(Problem statement)
Every line of the data is to be output verbatim.

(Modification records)
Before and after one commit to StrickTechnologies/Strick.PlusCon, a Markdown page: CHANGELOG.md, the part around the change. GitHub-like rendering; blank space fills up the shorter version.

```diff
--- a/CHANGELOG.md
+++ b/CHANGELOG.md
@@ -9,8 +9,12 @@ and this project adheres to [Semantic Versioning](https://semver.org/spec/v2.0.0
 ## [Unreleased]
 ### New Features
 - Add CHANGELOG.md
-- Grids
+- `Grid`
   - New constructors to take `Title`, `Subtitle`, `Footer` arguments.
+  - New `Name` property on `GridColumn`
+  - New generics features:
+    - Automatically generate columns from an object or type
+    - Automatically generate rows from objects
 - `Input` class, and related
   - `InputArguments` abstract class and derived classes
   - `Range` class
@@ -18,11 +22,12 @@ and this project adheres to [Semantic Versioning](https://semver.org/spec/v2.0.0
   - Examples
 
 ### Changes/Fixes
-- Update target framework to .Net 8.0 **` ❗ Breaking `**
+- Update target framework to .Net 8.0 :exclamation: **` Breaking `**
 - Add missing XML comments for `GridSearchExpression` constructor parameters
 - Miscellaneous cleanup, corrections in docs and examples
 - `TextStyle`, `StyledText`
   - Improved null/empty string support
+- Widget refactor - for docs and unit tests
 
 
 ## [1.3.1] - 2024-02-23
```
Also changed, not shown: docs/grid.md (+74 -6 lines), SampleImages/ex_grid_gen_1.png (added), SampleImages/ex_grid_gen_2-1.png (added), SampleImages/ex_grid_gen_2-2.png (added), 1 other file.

(Solved exercise)
Before and after one commit to StrickTechnologies/Strick.PlusCon, a Markdown page: CHANGELOG.md, the part around the change. GitHub-like rendering; blank space fills up the shorter version.

```diff
--- a/CHANGELOG.md
+++ b/CHANGELOG.md
@@ -9,8 +9,12 @@ and this project adheres to [Semantic Versioning](https://semver.org/spec/v2.0.0
 ## [Unreleased]
 ### New Features
 - Add CHANGELOG.md
-- Grids
+- `Grid`
   - New constructors to take `Title`, `Subtitle`, `Footer` arguments.
+  - New `Name` property on `GridColumn`
+  - New generics features:
+    - Automatically generate columns from an object or type
+    - Automatically generate rows from objects
 - `Input` class, and related
   - `InputArguments` abstract class and derived classes
   - `Range` class
@@ -18,11 +22,12 @@ and this project adheres to [Semantic Versioning](https://semver.org/spec/v2.0.0
   - Examples
 
 ### Changes/Fixes
-- Update target framework to .Net 8.0 **` ❗ Breaking `**
+- Update target framework to .Net 8.0 :exclamation: **` Breaking `**
 - Add missing XML comments for `GridSearchExpression` constructor parameters
 - Miscellaneous cleanup, corrections in docs and examples
 - `TextStyle`, `StyledText`
   - Improved null/empty string support
+- Widget refactor - for docs and unit tests
 
 
 ## [1.3.1] - 2024-02-23
```
Also changed, not shown: docs/grid.md (+74 -6 lines), SampleImages/ex_grid_gen_1.png (added), SampleImages/ex_grid_gen_2-1.png (added), SampleImages/ex_grid_gen_2-2.png (added), 1 other file.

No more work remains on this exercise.